  9. David was a lovely and true gentleman whom I got to know very well at Christchurch. He was a brilliant musician and inspired the choir to sing at a higher stander than on previous occasions. We have many fond memories of him, and will be missed by many people

    Vera & Vernon

  10. I came to Street almost 8 years ago and lived next door to David and Charlie, i also had the pleasure in meeting all the children, remembering a lovely day we spent at Cricket St Thomas wild life park. When i told my children Lucy 14 Katie 12 and Max 8 that David had passed away they were very sad and remembered him for his help with their Roman projects at school and how he, without fear of them breaking anything, allowed them at a very young age to take artifacts and books to school for show and tell.

    My thoughts are with you all.

    Sally X

  11. David was a good man, a wise man, and a meek man. (See CS Lewis, Screwtape Letters – I think - on what meekness is and is not). He was also a fine politician, in the very best sense of the word, using the universal respect he enjoyed within the ARLT gently but firmly to remind the Association of the need to look forward as well as back. He was therefore the obvious choice to organise the centenary summer school in 2011 – one of many large gaps that he now leaves. He was a great peacemaker, whose love for things classical convinced him of the need for the classics teaching fraternity to pull together.

    It was a pleasure to know and work with David. It was a privilege to attend his (dignified, but human) funeral, and heart-warming – but not at all surprising – to see the church so crowded. (And next time I go to my mother’s I must look out her copy of Come and Sing and see which of the songs I used to sing or accompany are by D. Parsons!)

    Peter Geall

  12. David did so much for music in the area. An example of this, a few years ago, was when the Tsunami hit, on Boxing Day. David's response was to gather musicians together, organise a solo item concert, and pack the Street Parish Church, and raise hundreds of pounds. He did this within the space of a week.A quick, creative, and meaningful response to a world disaster. He also played a helpful role in my students' concerts,accompanying the harder piano parts, and arranging on one occasion the Bach Prelude in G for solo cello and a bank of cello parts for the accompaniment so all the cellists got involved whatever level of competence. It came off really well. This summer, we shall again be doing a Student Concert, in the lovely Street Parish Church, and we shall be dedicating it to David's memory.

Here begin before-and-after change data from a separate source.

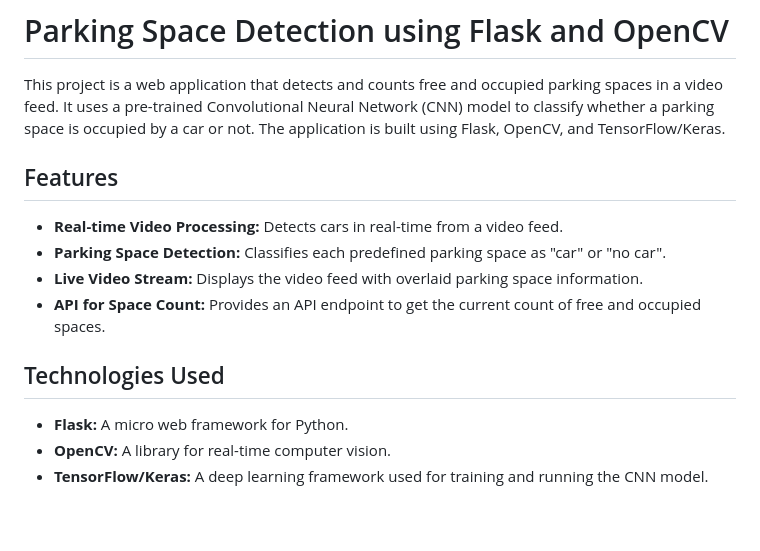
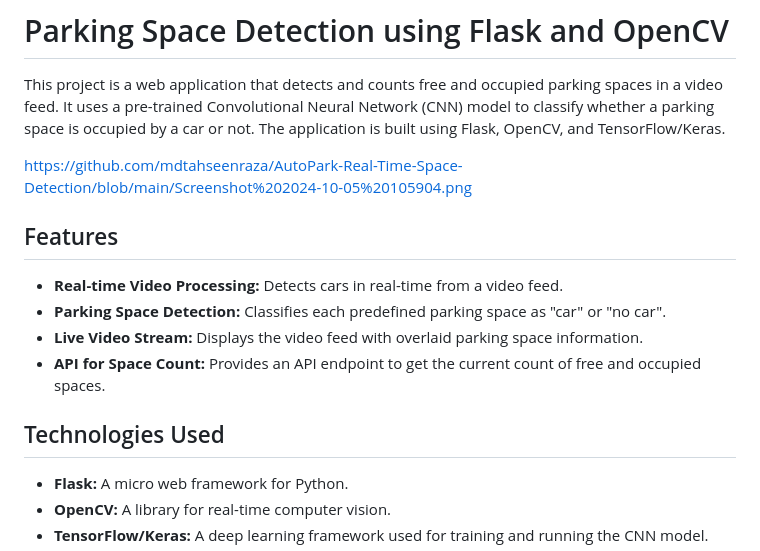
Before and after one commit to Chando0185/car_parking_detection_space_count, a Markdown page: Readme.MD, the part around the change. Rendered like a GitHub page; blank space fills up the shorter version.

```diff
--- a/README.md
+++ b/Readme.MD
@@ -1,6 +1,10 @@
 # Parking Space Detection using Flask and OpenCV
 
 This project is a web application that detects and counts free and occupied parking spaces in a video feed. It uses a pre-trained Convolutional Neural Network (CNN) model to classify whether a parking space is occupied by a car or not. The application is built using Flask, OpenCV, and TensorFlow/Keras.
+
+https://github.com/mdtahseenraza/AutoPark-Real-Time-Space-Detection/blob/main/Screenshot%202024-10-05%20105904.png
+
+
 
 ## Features
 
@@ -10,7 +14,6 @@ This project is a web application that detects and counts free and occupied park
 - **API for Space Count:** Provides an API endpoint to get the current count of free and occupied spaces.
 
 ## Technologies Used
-
 - **Flask:** A micro web framework for Python.
 - **OpenCV:** A library for real-time computer vision.
 - **TensorFlow/Keras:** A deep learning framework used for training and running the CNN model.
```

  13. David taught me latin and led my confirmation classes at Sunny Hill. I was saddened to hear of his death from another old girl. My thoughts are with his family. Amy

  14. David taught me Latin and coached me for Cambridge entrance at Sunny Hill. He was one of those inspirational teachers with a genuine love of their subject whose influence stays with you into adulthood. All our set text translations were his own and displayed not only his great technical ability but also his sharp sense of humour. I only found out about his death from this site when looking for the CLC drama pictures to show my son, now learning Latin himself, "That was my Latin teacher". I'm proud to say it. My thoughts are with you all.

  15. Sadly I did not hear of David's illness and death until a few weeks ago when talking to some other Wynne relatives. I had seen him a number of times in Glendalough and once we met up for lunch when I was passing through Bristol. He was one of those wonderfully intelligent and talented people who also have a gift for not making less talented folk feel inadequate in their company! I very much enjoyed my limited time with him and appreciated that he visited my Mother several times in Glendalough over the years, a place I know he loved to be. I have frequently wondered how he managed to find the energy to do so many things in his life and do them so well. He has done a great job of bringing together an interesting collection of family information on this website. He enriched so many people's lives in so many ways - May he rest peacefully. He lived a very full life, so sad it has been cut short. My sympathies to you all. Graham Wynne